WORK REQUIRED — Scan the entries below and return each line that contains "module".

THE RECORDS —
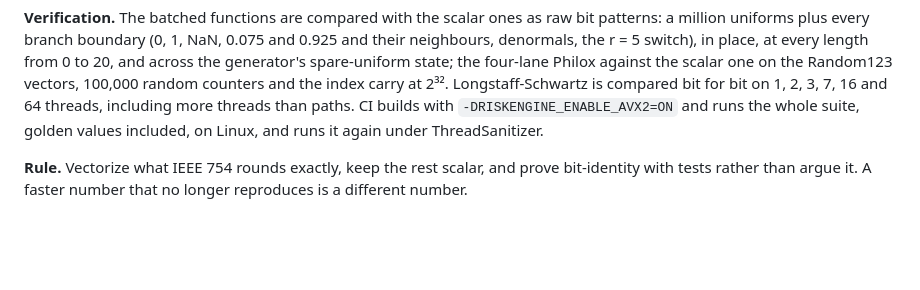
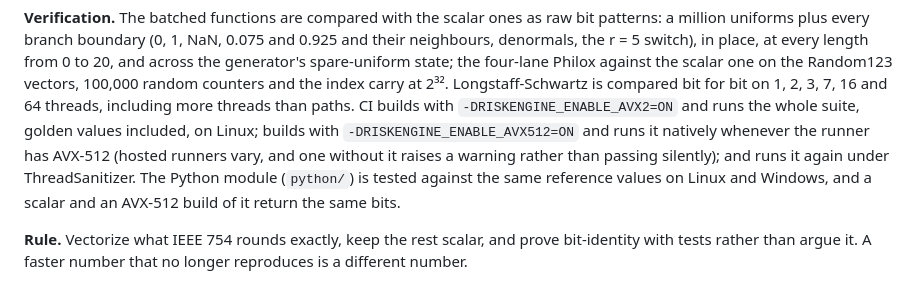
Before and after one commit to Rayyan-Oumlil/RiskEngine-CPP, a Markdown page: docs/model_risk_report.md, the part around the change. GitHub-like rendering; blank space fills up the shorter version.

Commit message:
docs: report 9.5 verification covers the AVX-512 CI job and the Python module

```diff
--- a/docs/model_risk_report.md
+++ b/docs/model_risk_report.md
@@ -1302,8 +1302,11 @@ denormals, the r = 5 switch), in place, at every length from 0 to 20, and across
 spare-uniform state; the four-lane Philox against the scalar one on the Random123 vectors,
 100,000 random counters and the index carry at 2³². Longstaff-Schwartz is compared bit for bit on
 1, 2, 3, 7, 16 and 64 threads, including more threads than paths. CI builds with
-`-DRISKENGINE_ENABLE_AVX2=ON` and runs the whole suite, golden values included, on Linux, and runs
-it again under ThreadSanitizer.
+`-DRISKENGINE_ENABLE_AVX2=ON` and runs the whole suite, golden values included, on Linux; builds with
+`-DRISKENGINE_ENABLE_AVX512=ON` and runs it natively whenever the runner has AVX-512 (hosted runners
+vary, and one without it raises a warning rather than passing silently); and runs it again under
+ThreadSanitizer. The Python module (`python/`) is tested against the same reference values on Linux
+and Windows, and a scalar and an AVX-512 build of it return the same bits.
 
 **Rule.** Vectorize what IEEE 754 rounds exactly, keep the rest scalar, and prove bit-identity
 with tests rather than argue it. A faster number that no longer reproduces is a different number.
```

WRITTEN RESPONSE —
docs: report 9.5 verification covers the AVX-512 CI job and the Python module
+ThreadSanitizer. The Python module (`python/`) is tested against the same reference values on Linux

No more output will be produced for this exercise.